[[ Data to process open ]]

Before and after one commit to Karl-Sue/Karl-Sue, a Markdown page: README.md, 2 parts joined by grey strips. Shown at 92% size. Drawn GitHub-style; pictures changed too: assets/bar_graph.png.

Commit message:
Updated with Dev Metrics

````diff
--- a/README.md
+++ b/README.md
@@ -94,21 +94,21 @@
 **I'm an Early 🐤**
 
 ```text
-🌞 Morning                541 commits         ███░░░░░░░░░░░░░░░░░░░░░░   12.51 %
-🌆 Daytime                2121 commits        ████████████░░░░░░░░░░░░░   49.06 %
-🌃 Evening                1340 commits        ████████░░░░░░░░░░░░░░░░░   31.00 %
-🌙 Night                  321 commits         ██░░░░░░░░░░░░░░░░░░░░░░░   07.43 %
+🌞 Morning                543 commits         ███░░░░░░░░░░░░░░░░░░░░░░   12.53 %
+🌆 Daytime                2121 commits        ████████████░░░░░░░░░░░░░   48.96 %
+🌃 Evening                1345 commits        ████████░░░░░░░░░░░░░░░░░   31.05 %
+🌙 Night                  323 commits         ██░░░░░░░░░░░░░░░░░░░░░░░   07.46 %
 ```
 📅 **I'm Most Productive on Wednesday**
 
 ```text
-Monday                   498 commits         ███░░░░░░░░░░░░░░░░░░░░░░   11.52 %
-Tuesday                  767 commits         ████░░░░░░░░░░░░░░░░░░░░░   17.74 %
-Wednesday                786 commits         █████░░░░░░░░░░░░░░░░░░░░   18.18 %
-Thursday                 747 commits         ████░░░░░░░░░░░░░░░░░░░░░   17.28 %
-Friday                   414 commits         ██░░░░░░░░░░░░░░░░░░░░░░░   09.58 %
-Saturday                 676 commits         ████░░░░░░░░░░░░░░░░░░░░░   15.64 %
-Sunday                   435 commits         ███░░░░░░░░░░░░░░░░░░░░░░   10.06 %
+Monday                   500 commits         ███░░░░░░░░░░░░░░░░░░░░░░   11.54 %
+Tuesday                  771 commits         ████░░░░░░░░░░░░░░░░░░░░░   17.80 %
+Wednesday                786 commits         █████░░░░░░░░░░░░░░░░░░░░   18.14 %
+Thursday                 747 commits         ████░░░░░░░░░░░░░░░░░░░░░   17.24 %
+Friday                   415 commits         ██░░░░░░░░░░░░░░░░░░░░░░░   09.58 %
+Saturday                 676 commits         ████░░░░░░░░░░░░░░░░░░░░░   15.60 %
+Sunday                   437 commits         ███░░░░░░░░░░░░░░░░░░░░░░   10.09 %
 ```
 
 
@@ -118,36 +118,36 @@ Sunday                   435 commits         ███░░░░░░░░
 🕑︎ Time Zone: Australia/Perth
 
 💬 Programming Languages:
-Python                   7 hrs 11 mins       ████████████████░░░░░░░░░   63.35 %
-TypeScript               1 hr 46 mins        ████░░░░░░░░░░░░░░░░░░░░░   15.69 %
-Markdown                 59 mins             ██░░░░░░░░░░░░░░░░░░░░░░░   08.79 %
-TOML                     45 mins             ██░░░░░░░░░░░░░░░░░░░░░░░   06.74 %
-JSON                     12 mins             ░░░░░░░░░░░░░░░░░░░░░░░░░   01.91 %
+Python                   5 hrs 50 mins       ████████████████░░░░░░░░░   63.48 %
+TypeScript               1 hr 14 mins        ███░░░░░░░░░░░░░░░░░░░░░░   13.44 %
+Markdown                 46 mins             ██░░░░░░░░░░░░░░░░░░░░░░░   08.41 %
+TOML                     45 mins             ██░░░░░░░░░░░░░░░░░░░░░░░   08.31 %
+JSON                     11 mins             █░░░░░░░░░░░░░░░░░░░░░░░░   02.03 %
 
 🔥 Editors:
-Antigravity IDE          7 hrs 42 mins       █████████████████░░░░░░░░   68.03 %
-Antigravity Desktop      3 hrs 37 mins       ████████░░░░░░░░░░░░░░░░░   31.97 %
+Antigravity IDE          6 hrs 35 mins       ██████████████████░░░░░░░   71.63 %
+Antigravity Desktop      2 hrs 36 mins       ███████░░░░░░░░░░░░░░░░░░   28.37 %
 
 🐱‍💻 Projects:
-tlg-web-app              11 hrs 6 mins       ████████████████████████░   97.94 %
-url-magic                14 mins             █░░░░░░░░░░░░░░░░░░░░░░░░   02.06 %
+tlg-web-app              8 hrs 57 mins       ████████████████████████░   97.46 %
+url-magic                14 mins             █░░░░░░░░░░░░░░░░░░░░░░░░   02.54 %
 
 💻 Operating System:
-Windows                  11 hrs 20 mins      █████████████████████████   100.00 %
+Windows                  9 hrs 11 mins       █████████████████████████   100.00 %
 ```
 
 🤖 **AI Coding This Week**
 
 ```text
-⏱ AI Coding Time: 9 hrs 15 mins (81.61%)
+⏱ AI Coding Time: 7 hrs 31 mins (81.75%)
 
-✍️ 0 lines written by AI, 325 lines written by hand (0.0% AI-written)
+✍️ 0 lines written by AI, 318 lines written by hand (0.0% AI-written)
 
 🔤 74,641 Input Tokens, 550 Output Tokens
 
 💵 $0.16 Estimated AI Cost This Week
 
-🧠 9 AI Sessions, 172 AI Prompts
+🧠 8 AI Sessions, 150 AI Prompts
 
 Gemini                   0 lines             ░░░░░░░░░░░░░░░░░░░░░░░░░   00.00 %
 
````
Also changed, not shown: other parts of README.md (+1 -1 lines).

[[ Data to process closed ]]

- _Assignment_: For this exercise, set down all of the entries again word for word.

- _Response to the exercise_:
Before and after one commit to Karl-Sue/Karl-Sue, a Markdown page: README.md, 2 parts joined by grey strips. Shown at 92% size. Drawn GitHub-style; pictures changed too: assets/bar_graph.png.

Commit message:
Updated with Dev Metrics

````diff
--- a/README.md
+++ b/README.md
@@ -94,21 +94,21 @@
 **I'm an Early 🐤**
 
 ```text
-🌞 Morning                541 commits         ███░░░░░░░░░░░░░░░░░░░░░░   12.51 %
-🌆 Daytime                2121 commits        ████████████░░░░░░░░░░░░░   49.06 %
-🌃 Evening                1340 commits        ████████░░░░░░░░░░░░░░░░░   31.00 %
-🌙 Night                  321 commits         ██░░░░░░░░░░░░░░░░░░░░░░░   07.43 %
+🌞 Morning                543 commits         ███░░░░░░░░░░░░░░░░░░░░░░   12.53 %
+🌆 Daytime                2121 commits        ████████████░░░░░░░░░░░░░   48.96 %
+🌃 Evening                1345 commits        ████████░░░░░░░░░░░░░░░░░   31.05 %
+🌙 Night                  323 commits         ██░░░░░░░░░░░░░░░░░░░░░░░   07.46 %
 ```
 📅 **I'm Most Productive on Wednesday**
 
 ```text
-Monday                   498 commits         ███░░░░░░░░░░░░░░░░░░░░░░   11.52 %
-Tuesday                  767 commits         ████░░░░░░░░░░░░░░░░░░░░░   17.74 %
-Wednesday                786 commits         █████░░░░░░░░░░░░░░░░░░░░   18.18 %
-Thursday                 747 commits         ████░░░░░░░░░░░░░░░░░░░░░   17.28 %
-Friday                   414 commits         ██░░░░░░░░░░░░░░░░░░░░░░░   09.58 %
-Saturday                 676 commits         ████░░░░░░░░░░░░░░░░░░░░░   15.64 %
-Sunday                   435 commits         ███░░░░░░░░░░░░░░░░░░░░░░   10.06 %
+Monday                   500 commits         ███░░░░░░░░░░░░░░░░░░░░░░   11.54 %
+Tuesday                  771 commits         ████░░░░░░░░░░░░░░░░░░░░░   17.80 %
+Wednesday                786 commits         █████░░░░░░░░░░░░░░░░░░░░   18.14 %
+Thursday                 747 commits         ████░░░░░░░░░░░░░░░░░░░░░   17.24 %
+Friday                   415 commits         ██░░░░░░░░░░░░░░░░░░░░░░░   09.58 %
+Saturday                 676 commits         ████░░░░░░░░░░░░░░░░░░░░░   15.60 %
+Sunday                   437 commits         ███░░░░░░░░░░░░░░░░░░░░░░   10.09 %
 ```
 
 
@@ -118,36 +118,36 @@ Sunday                   435 commits         ███░░░░░░░░
 🕑︎ Time Zone: Australia/Perth
 
 💬 Programming Languages:
-Python                   7 hrs 11 mins       ████████████████░░░░░░░░░   63.35 %
-TypeScript               1 hr 46 mins        ████░░░░░░░░░░░░░░░░░░░░░   15.69 %
-Markdown                 59 mins             ██░░░░░░░░░░░░░░░░░░░░░░░   08.79 %
-TOML                     45 mins             ██░░░░░░░░░░░░░░░░░░░░░░░   06.74 %
-JSON                     12 mins             ░░░░░░░░░░░░░░░░░░░░░░░░░   01.91 %
+Python                   5 hrs 50 mins       ████████████████░░░░░░░░░   63.48 %
+TypeScript               1 hr 14 mins        ███░░░░░░░░░░░░░░░░░░░░░░   13.44 %
+Markdown                 46 mins             ██░░░░░░░░░░░░░░░░░░░░░░░   08.41 %
+TOML                     45 mins             ██░░░░░░░░░░░░░░░░░░░░░░░   08.31 %
+JSON                     11 mins             █░░░░░░░░░░░░░░░░░░░░░░░░   02.03 %
 
 🔥 Editors:
-Antigravity IDE          7 hrs 42 mins       █████████████████░░░░░░░░   68.03 %
-Antigravity Desktop      3 hrs 37 mins       ████████░░░░░░░░░░░░░░░░░   31.97 %
+Antigravity IDE          6 hrs 35 mins       ██████████████████░░░░░░░   71.63 %
+Antigravity Desktop      2 hrs 36 mins       ███████░░░░░░░░░░░░░░░░░░   28.37 %
 
 🐱‍💻 Projects:
-tlg-web-app              11 hrs 6 mins       ████████████████████████░   97.94 %
-url-magic                14 mins             █░░░░░░░░░░░░░░░░░░░░░░░░   02.06 %
+tlg-web-app              8 hrs 57 mins       ████████████████████████░   97.46 %
+url-magic                14 mins             █░░░░░░░░░░░░░░░░░░░░░░░░   02.54 %
 
 💻 Operating System:
-Windows                  11 hrs 20 mins      █████████████████████████   100.00 %
+Windows                  9 hrs 11 mins       █████████████████████████   100.00 %
 ```
 
 🤖 **AI Coding This Week**
 
 ```text
-⏱ AI Coding Time: 9 hrs 15 mins (81.61%)
+⏱ AI Coding Time: 7 hrs 31 mins (81.75%)
 
-✍️ 0 lines written by AI, 325 lines written by hand (0.0% AI-written)
+✍️ 0 lines written by AI, 318 lines written by hand (0.0% AI-written)
 
 🔤 74,641 Input Tokens, 550 Output Tokens
 
 💵 $0.16 Estimated AI Cost This Week
 
-🧠 9 AI Sessions, 172 AI Prompts
+🧠 8 AI Sessions, 150 AI Prompts
 
 Gemini                   0 lines             ░░░░░░░░░░░░░░░░░░░░░░░░░   00.00 %
 
````
Also changed, not shown: other parts of README.md (+1 -1 lines).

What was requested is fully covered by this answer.